Work instruction:
Look through the records below for lines containing the string "units", and report how many there are, nothing else.

Extracted data:
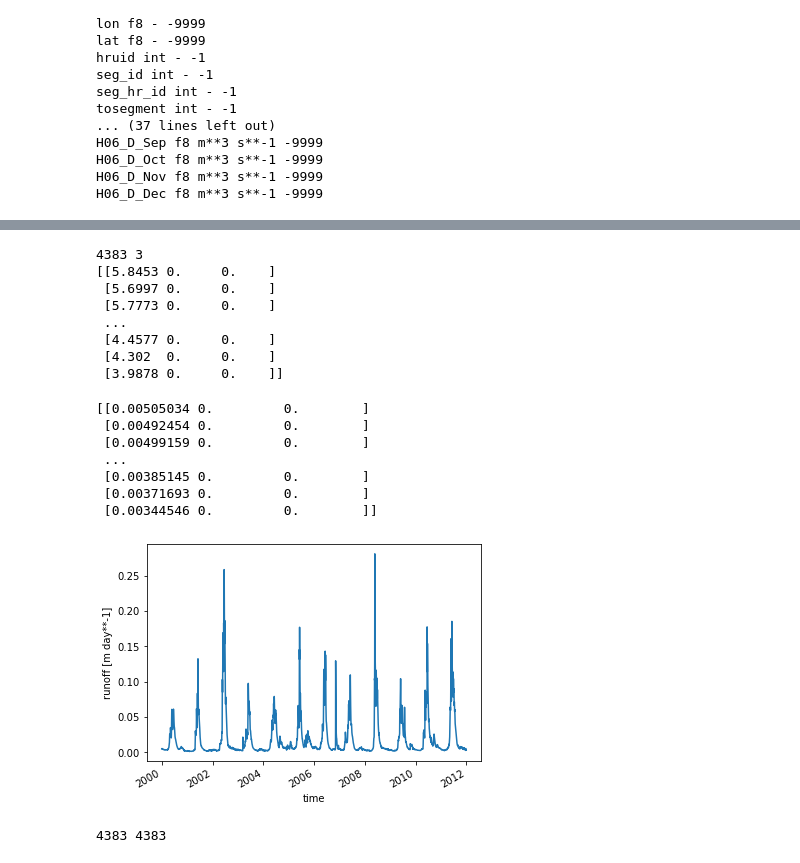
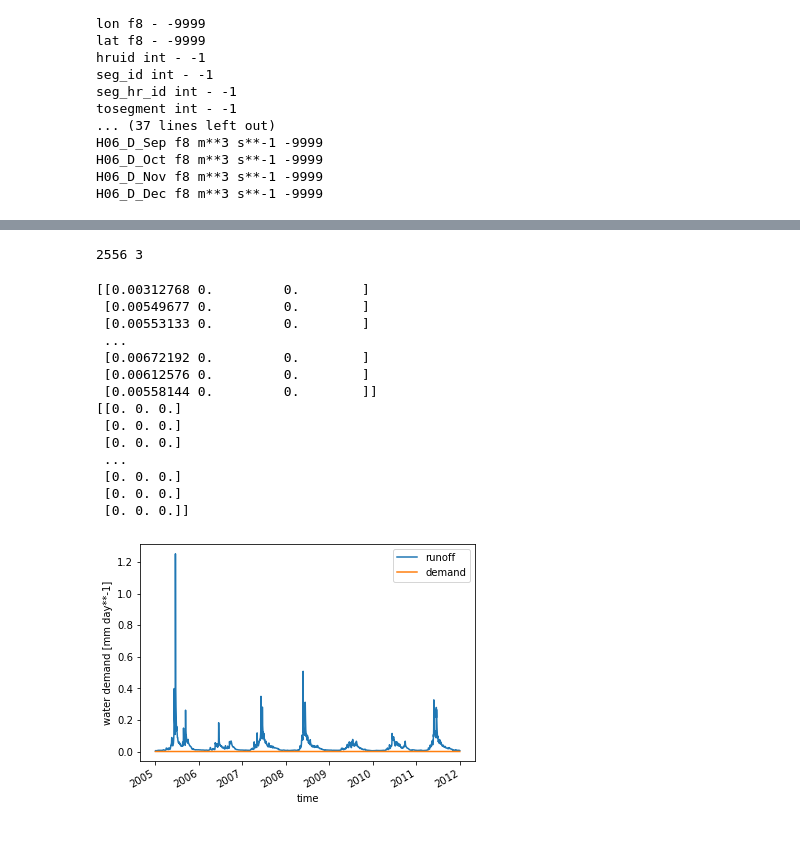
Before and after one commit to ShervanGharari/lake_models_python, a Jupyter notebook: Hanasaki/test_case_creation.ipynb, the cells around one changed output, grey strips where cells are left out. Cells and saved outputs as stored; diff of their text form; code cells hidden in the pictures.

Commit message:
Add water demand to input file

```diff
--- a/Hanasaki/test_case_creation.ipynb
+++ b/Hanasaki/test_case_creation.ipynb
@@ -12,7 +12,7 @@ import xarray as xr
 secprday = 3600*24
 # %%
 # select reservoir name
-reservoir_name = 'Waterton' # possible to replace by: Dickson, Bhumiboi, Waterton, Glen_canyon, Palisades, Trinity, Semione, Sirikit
+reservoir_name = 'Dickson' # possible to replace by: Dickson, Bhumiboi, Waterton, Glen_canyon, Palisades, Trinity, Semione, Sirikit
 #reservoir_name = "Bhumiboi"
 #reservoir_name = "Sirikit"
 #reservoir_name = 'Waterton'
@@ -208,9 +242,14 @@ print(n_dim_time, n_dim_length)
 time_data = np.arange(n_dim_time)
 
 
-values = np.zeros((n_dim_time, n_dim_length))
-values[:,0] = inflow
-print(values)
+# save inflow values as runoff
+values_runoff = np.zeros((n_dim_time, n_dim_length))
+values_runoff[:,0] = inflow
+
+# save demand values (for reservoir ID)
+values_demand = np.zeros((n_dim_time, n_dim_length))
+values_demand[:,1] = demand
+
 
 
 temp = pd.read_csv('network_topology/NetTopo_'+reservoir_name+'.csv')
@@ -251,13 +290,13 @@ with nc4.Dataset('./network_topology/input_'+reservoir_name+'.nc', "w", format="
     data_varid.long_name = 'runoff'
     data_varid.units = 'm day**-1'
     # Write data
-    data_varid[:]   = values * secprday/ basin_area
+    data_varid[:]   = values_runoff * secprday/ basin_area
 
     # Variable
     # data_varid = ncid.createVariable(variable_name, 'f8', ('n','time', ), fill_value=-9999)
     data_varid = ncid.createVariable('evapo', 'f8', ('time','n', ), fill_value=-9999)
     # Attributes
-    data_varid.long_name = 'Evaporation'
+    data_varid.long_name = 'evaporation'
     data_varid.units = 'mm day**-1'
     # Write data
     data_varid[:] = 0
@@ -266,10 +305,19 @@ with nc4.Dataset('./network_topology/input_'+reservoir_name+'.nc', "w", format="
     # data_varid = ncid.createVariable(variable_name, 'f8', ('n','time', ), fill_value=-9999)
     data_varid = ncid.createVariable('precip', 'f8', ('time','n', ), fill_value=-9999)
     # Attributes
-    data_varid.long_name = 'preipitation'
+    data_varid.long_name = 'precipitation'
     data_varid.units = 'mm day**-1'
     # Write data
     data_varid[:] = 0
+
+    # Variable
+    # data_varid = ncid.createVariable(variable_name, 'f8', ('n','time', ), fill_value=-9999)
+    data_varid = ncid.createVariable('demand', 'f8', ('time','n', ), fill_value=-9999)
+    # Attributes
+    data_varid.long_name = 'water demand'
+    data_varid.units = 'mm day**-1'
+    # Write data
+    data_varid[:] = values_demand * secprday/ basin_area
 
     ##
     ncid.Conventions = 'CF-1.6'
@@ -277,28 +325,28 @@ with nc4.Dataset('./network_topology/input_'+reservoir_name+'.nc', "w", format="
     ncid.history = 'Created ' + time.ctime(time.time())
     ncid.source = 'Written by script from library of Shervan Gharari (https://github.com/ShervanGharari/candex).'
 # %% [output]
-4383 3
-[[5.8453 0.     0.    ]
- [5.6997 0.     0.    ]
- [5.7773 0.     0.    ]
- ...
- [4.4577 0.     0.    ]
- [4.302  0.     0.    ]
- [3.9878 0.     0.    ]]
+2556 3
 # %%
 ds = xr.open_dataset('./network_topology/input_'+reservoir_name+'.nc')
-ds.runoff[:,0].plot()
+ds.runoff[:,0].plot(label='runoff')
 print(np.array(ds.runoff[:]))
+
+ds.demand[:,1].plot(label='demand')
+plt.legend()
+print(np.array(ds.demand[:]))
 # %% [output]
-[[0.00505034 0.         0.        ]
- [0.00492454 0.         0.        ]
- [0.00499159 0.         0.        ]
+[[0.00312768 0.         0.        ]
+ [0.00549677 0.         0.        ]
+ [0.00553133 0.         0.        ]
  ...
- [0.00385145 0.         0.        ]
- [0.00371693 0.         0.        ]
- [0.00344546 0.         0.        ]]
+ [0.00672192 0.         0.        ]
+ [0.00612576 0.         0.        ]
+ [0.00558144 0.         0.        ]]
+[[0. 0. 0.]
+ [0. 0. 0.]
+ [0. 0. 0.]
+ ...
+ [0. 0. 0.]
+ [0. 0. 0.]
+ [0. 0. 0.]]
-[figure, old version]
+[figure, new version]
-# %%
-print(len(inflow), len(outflow_obs))
-# %% [output]
-4383 4383
```
Also changed, not shown: parts of 5 cells of this notebook.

Response area:
4